    • Lucy to Kevin: "Is the game over yet?"

      Kevin to Lucy: "It's halftime."

      Kevin gets up and starts kissing Lucy.
      Lucy to Kevin: "Please, not in front of everyone."

      Eric to Lucy and Kevin: "No it's perfectly okay, I'm glad you two are so in love. Physical attraction is an important part of relationships."

      Lucy to Kevin: "Would you like to take a half-time walk?"

      Kevin to Lucy: "Would that be a walk around the block or the walk around the promenade?"

      Lucy to Kevin: "The promenade sounds interesting."

      Kevin to Lucy: "It might be. Unless Roxanne and Chandler went somewhere else."

      Lucy to Kevin: "Do you want to go to the promenade or not?"

      Kevin to Lucy: "Or not. It's only half time."

      Lucy to Kevin (Madly):"Fine!"

  • Notes

  • Allusions

    • Simon: "You know what I'll just get some Juicy Fruit."
      When Simon is at the drug store he tells the cahsier that he wants some Juicy Fruit. Juicy Fruit is a popular chewing gum that's very sugary.

    • Cindy Miller: "Sundays are supposed to be a day of rest."
      This episode was nice. Especially after rerun after rerun after rerun.

      The point of this episode was great. People did used to treat Sunday as a special day. But now we treat it as Saturday night. I love Lucy's sermon. It was short and sweet and to the point.

      Simon and Cecilia: They kind of scared me. Some teenage couples do decide to explore sex. But wouldn't Simon, after all those years of teaching, really think about that to the level that he did? I don't know.

      Eric and Annie: They seem to be not so content lately. Eric isn't himself and is kind of "slacking off" on the parenting thing. It was weird that Cecilia's father had more shock and contept for Simon and Cecilia's sex plan than the minister and his wife. But it threw things into an array of laughter for me when Lucy came into the room and said,
      "Does anyone got any ideas for a sermon?"

      Peter and Ruthie: They're cute together. It was funny to watch Ruthie trick Peter into helping her. Ruthie seems to know it all. She told Simon,
      "I don't think an extra church service will hurt you!"

      Lucy and Kevin: These two are very funny to watch and take in all the fights. They seemed more serene in this episode but they still had their moments. But any woman who want's her guy to ask her to marry him, would be a little crazy. I loved how Beverley acted when she portrayed Lucy in this episode.

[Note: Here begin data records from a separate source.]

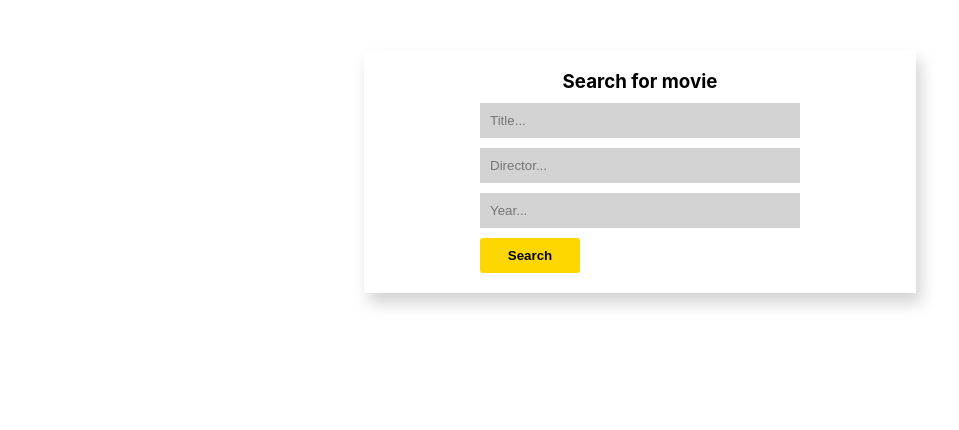
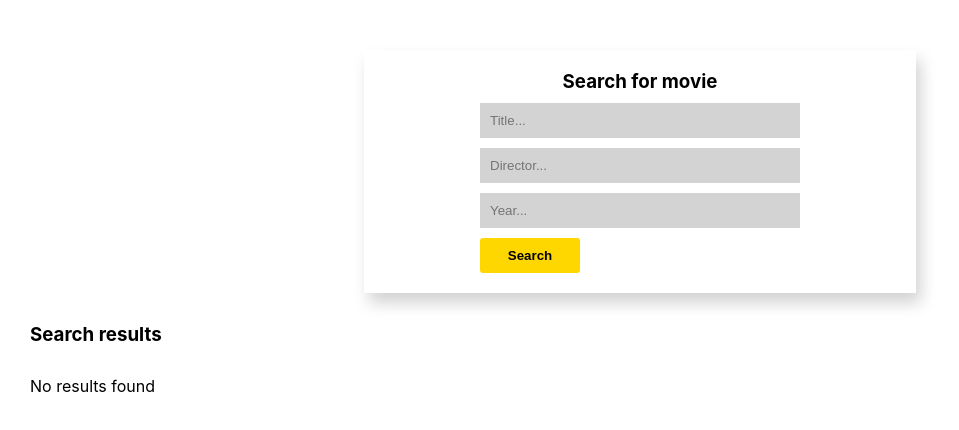
Before and after one commit to soremibolu/typescriptify, a React (Create React App) app: page / in a window 1280 px wide. Shown: the top 430 px of the page, without its empty margins (0-959 px from the left). Built offline with nearby package versions, Linux system fonts and the light colour scheme.

Commit message:
fix: use of proper sass format and rail display for no reaults found

```diff
--- a/src/components/Rail.tsx
+++ b/src/components/Rail.tsx
@@ -8,7 +8,7 @@ const Rail = ({ movies }: { movies: Movie[] }) => {
     <>
       {movies.length ? (
         <>
-          <h3 className="rail-header">Search results:</h3>
+          <h3 className="rail-header">Search results</h3>
           <div className="rail">
             {movies.map(
               (movie: Movie): JSX.Element => (
@@ -24,7 +24,12 @@ const Rail = ({ movies }: { movies: Movie[] }) => {
             )}
           </div>
         </>
-      ) : null}
+      ) : (
+        <>
+          <h3 className="rail-header">Search results</h3>
+          <p className="no-results">No results found</p>
+        </>
+      )}
     </>
   );
 };
--- a/src/style/style.scss
+++ b/src/style/style.scss
@@ -74,8 +74,6 @@ $extra:lightgrey;
         height: 460px;
         width: 300px;
     }
-}
-
 
     .card-image {
         width: 100%;
@@ -87,19 +85,25 @@ $extra:lightgrey;
     .details {
         padding: 10px;
         color: white;
-}
 
-.details h2{
+        h2 {
             font-size: 30px;
             margin-bottom: 10px;
         }
-.details p{
+
+        p {
             font-size: 18px;
             margin-bottom: 5px;
         }
-.runtime{
+
+        .runtime {
             color: $primary;
         }
+    }
+
+
+}
+
 
 .rail {
     display: flex;
@@ -113,7 +117,7 @@ $extra:lightgrey;
 }
 
 .no-results {
-    margin: 10px;
+    margin: 30px;
 }
 
 a{text-decoration: none;}
@@ -123,16 +127,16 @@ a{text-decoration: none;}
     margin-top: 50px;
     display: flex;
     justify-content: center;
-}
 
-.movie-detail-image{
+    .movie-detail-image {
         height: 100%;
-    width:30%;
-    background-size:cover ;
+        width: 30%;
+        background-size: cover;
         background-position-y: top;
         background-position-x: center;
     }
-.movie-detail-info{
+
+    .movie-detail-info {
         height: calc(100% - 40px);
         width: 30%;
         background-color: $primary;
@@ -140,22 +144,27 @@ a{text-decoration: none;}
         display: flex;
         flex-direction: column;
         overflow-y: auto;
-}
 
-.movie-detail-info h3{
+        h3 {
             font-size: 50px;
         }
 
-.movie-detail-info p {
+        p {
             font-size: 20px;
             margin: 10px 0;
         }
 
-span{
+        span {
             display: flex;
             align-items: center;
             justify-content: space-between;
             margin-bottom: 30px;
         }
 
-.plot{text-align: justify;}
+        .plot {
+            text-align: justify;
+        }
+    }
+
+
+}
```
Lines whose indentation alone changed are shown as unchanged.
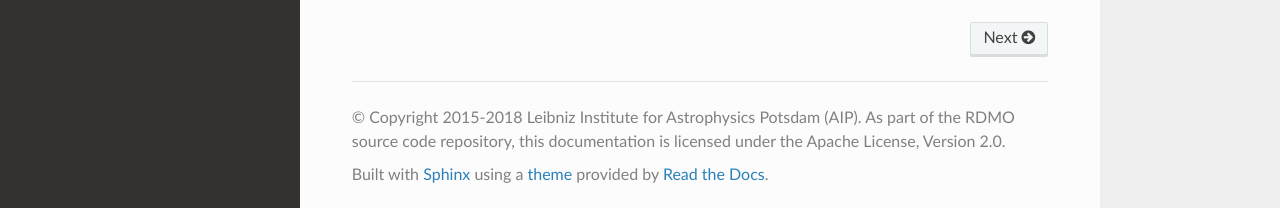
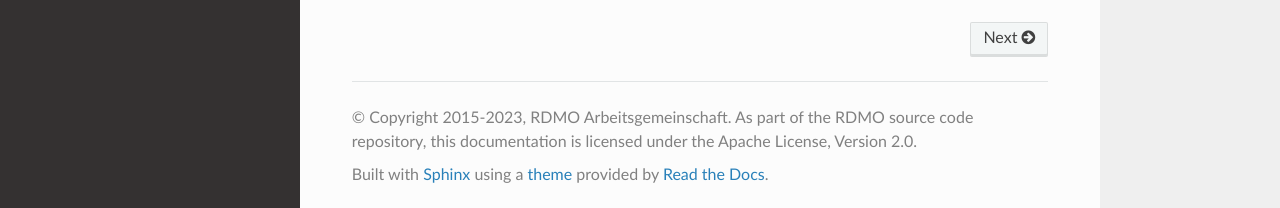
Before and after one commit to rdmorganiser/rdmo-docs, a Sphinx documentation site: the page built from docs/index.md, in a window 1280 px wide and 900 px high, scrolled down 1586 px. Shown: the part 689-897 px from the top of the window. Built offline with Sphinx 7.4.7 and the Read the Docs theme 2.0.0, drawn with Linux system fonts in a browser that asks for light colours.

Commit message:
docs: update copyright notice in conf.py

```diff
--- a/docs/conf.py
+++ b/docs/conf.py
@@ -72,9 +72,9 @@ source_suffix = {
 master_doc = 'index'
 
 # General information about the project.
-project = u'RDMO Documentation'
-copyright = u'2015-2018 Leibniz Institute for Astrophysics Potsdam (AIP). As part of the RDMO source code repository, this documentation is licensed under the Apache License, Version 2.0'
-author = u'RDMO project'
+project = 'RDMO Documentation'
+copyright = '2015-2023, RDMO Arbeitsgemeinschaft. As part of the RDMO source code repository, this documentation is licensed under the Apache License, Version 2.0'
+author = 'RDMO Arbeitsgemeinschaft'
 
 # The version info for the project you're documenting, acts as a replacement for
 # |version| and |release|, also used in various other places throughout the
```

We actually got to see Lucy in action as an aspiring preacher. She pretty much summed it up. Sundays aren't what they used to be. And her saying to everyone,
      "I've lost 1,040 + days of my life because Sunday is no longer Sunday."
      It got to me. So good job to Beverley!
      Chandler and Roxanne: In later episodes, they grow on me but now, I am repulsed. It's just too soon for them to be so goo goo for each other. I don't know. It might grow on me.

      Over all I thought this was a very good episode. It summed up the issue and gave us some intersting veiws to hold on to.